1/4 cup sliced almonds, chopped finely
1-1/2 teaspoons sumac, divided
Line a baking sheet with wax paper and set aside.
Place the chocolate chips into a medium sized bowl. Microwave for 30 seconds at a time until the chips have softened up. Stir until smooth.Stir in cinnamon and 1 teaspoon of sumac.
Pour the melted chocolate mixture onto the wax paper. Using a spatula, evenly spread the chocolateSprinkle the cherries and almonds on top. Using an off-set spatula, gently press into the chocolate.
Dust the chocolate with the remaing 1/2 teaspoon of sumac.
- Chill until set. Break into smaller pieces and store in an air-tight container in the refrigerator.
Variation: If you like a creamier texture, add 1-2 oz of half/half to the chocolate chips (before melting). Then add 1/4 teaspoon almond extract too if you like. It will take longer to set…
Taster Comments: One taster asked if I had added Cherry Juice as they had picked up on the fruity flavor of the Sumac.

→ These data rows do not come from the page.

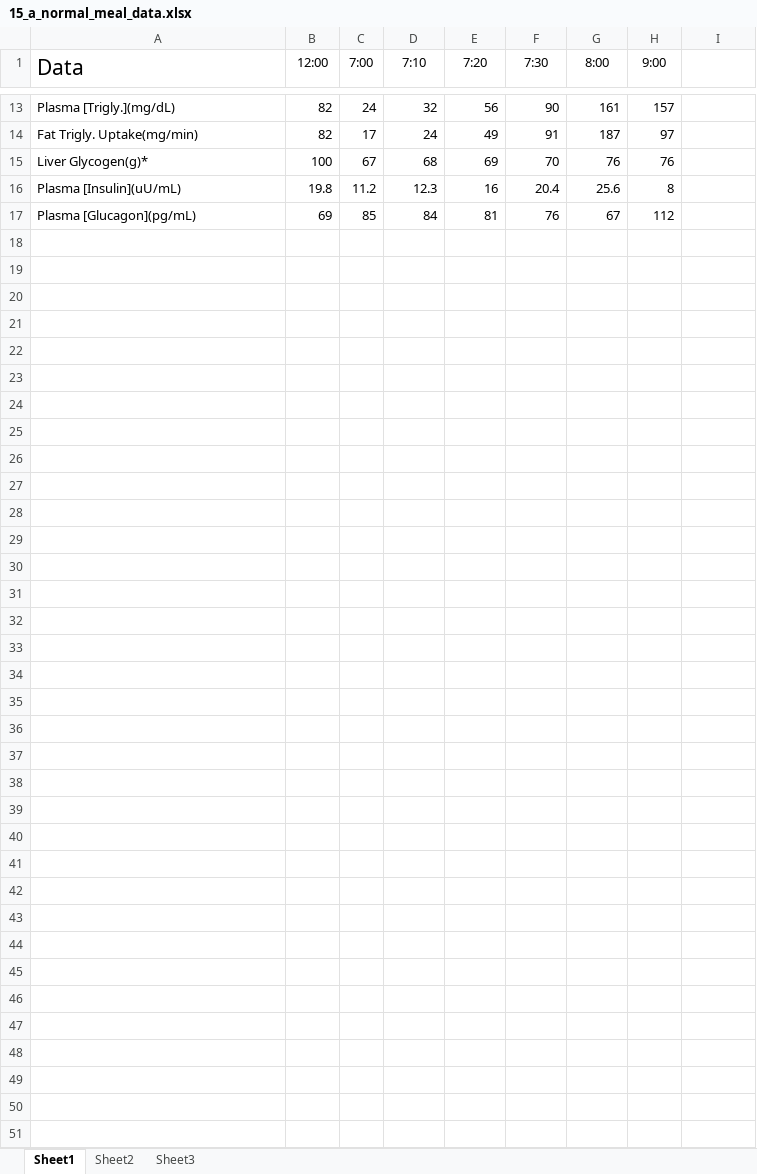
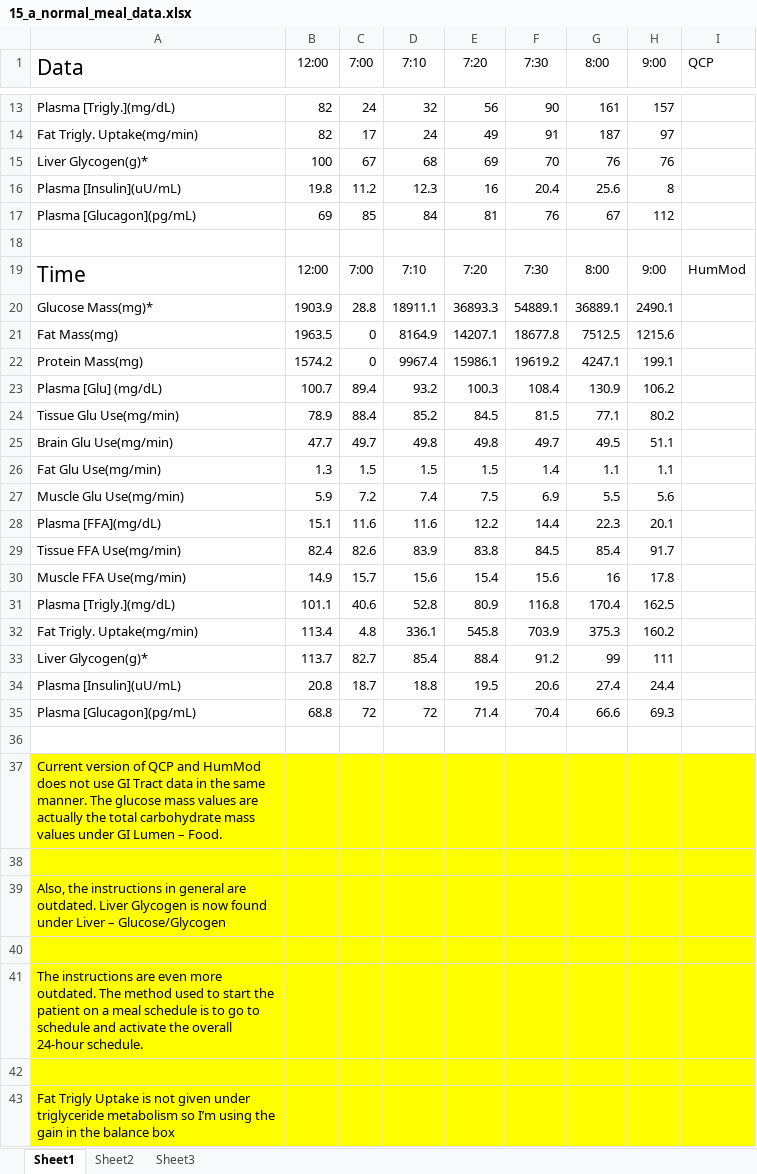
Before and after one commit to HumMod/labs, an Excel workbook: 15_a_normal_meal/15_a_normal_meal_data.xlsx, sheet Sheet1, drawn as a sheet; only a part is shown, gaps mark what is left out; values as stored, in another font and other column widths than the file's, no borders; the diff names each change by its address in the sheet, - before the commit and + after, or states it on an @@ line.

```diff
--- a/15_a_normal_meal/15_a_normal_meal_data.xlsx (sheet Sheet1)
+++ b/15_a_normal_meal/15_a_normal_meal_data.xlsx (sheet Sheet1)
-I1: (empty)
+I1: QCP
+row 18: (empty)
+row 19: Time | 12:00 | 7:00 | 7:10 | 7:20 | 7:30 | 8:00 | 9:00 | HumMod
+row 20: Glucose Mass(mg)* | 1903.9 | 28.8 | 18911.1 | 36893.3 | 54889.1 | 36889.1 | 2490.1
+row 21: Fat Mass(mg) | 1963.5 | 0 | 8164.9 | 14207.1 | 18677.8 | 7512.5 | 1215.6
+row 22: Protein Mass(mg) | 1574.2 | 0 | 9967.4 | 15986.1 | 19619.2 | 4247.1 | 199.1
+row 23: Plasma [Glu] (mg/dL) | 100.7 | 89.4 | 93.2 | 100.3 | 108.4 | 130.9 | 106.2
+row 24: Tissue Glu Use(mg/min) | 78.9 | 88.4 | 85.2 | 84.5 | 81.5 | 77.1 | 80.2
+row 25: Brain Glu Use(mg/min) | 47.7 | 49.7 | 49.8 | 49.8 | 49.7 | 49.5 | 51.1
+row 26: Fat Glu Use(mg/min) | 1.3 | 1.5 | 1.5 | 1.5 | 1.4 | 1.1 | 1.1
+row 27: Muscle Glu Use(mg/min) | 5.9 | 7.2 | 7.4 | 7.5 | 6.9 | 5.5 | 5.6
+row 28: Plasma [FFA](mg/dL) | 15.1 | 11.6 | 11.6 | 12.2 | 14.4 | 22.3 | 20.1
+row 29: Tissue FFA Use(mg/min) | 82.4 | 82.6 | 83.9 | 83.8 | 84.5 | 85.4 | 91.7
+row 30: Muscle FFA Use(mg/min) | 14.9 | 15.7 | 15.6 | 15.4 | 15.6 | 16 | 17.8
+row 31: Plasma [Trigly.](mg/dL) | 101.1 | 40.6 | 52.8 | 80.9 | 116.8 | 170.4 | 162.5
+row 32: Fat Trigly. Uptake(mg/min) | 113.4 | 4.8 | 336.1 | 545.8 | 703.9 | 375.3 | 160.2
+row 33: Liver Glycogen(g)* | 113.7 | 82.7 | 85.4 | 88.4 | 91.2 | 99 | 111
+row 34: Plasma [Insulin](uU/mL) | 20.8 | 18.7 | 18.8 | 19.5 | 20.6 | 27.4 | 24.4
+row 35: Plasma [Glucagon](pg/mL) | 68.8 | 72 | 72 | 71.4 | 70.4 | 66.6 | 69.3
+row 36: (empty)
+row 37: Current version of QCP and HumMod does not use GI Tract data in the same manner. The glucose mass values are actually the total carbohydrate mass values under GI Lumen – Food.
+row 38: (empty)
+row 39: Also, the instructions in general are outdated. Liver Glycogen is now found under Liver – Glucose/Glycogen
+row 40: (empty)
+row 41: The instructions are even more outdated. The method used to start the patient on a meal schedule is to go to schedule and activate the overall 24-hour schedule.
+row 42: (empty)
+row 43: Fat Trigly Uptake is not given under triglyceride metabolism so I’m using the gain in the balance box
```
Also changed, not shown: 14_aldosterone_and_sodium_escape/14_aldosterone_and_sodium_escape.xlsx, 1 other file.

My younger tasters, got caught eating too much of the chocolate… they had it on their faces when I caught them …
Working on developing my own spice blends. The next few articles will continue with the Sumac theme and be about the Sumac Spice blends. You will also see mini-articles to give some other tips and facts about the Spice Scene…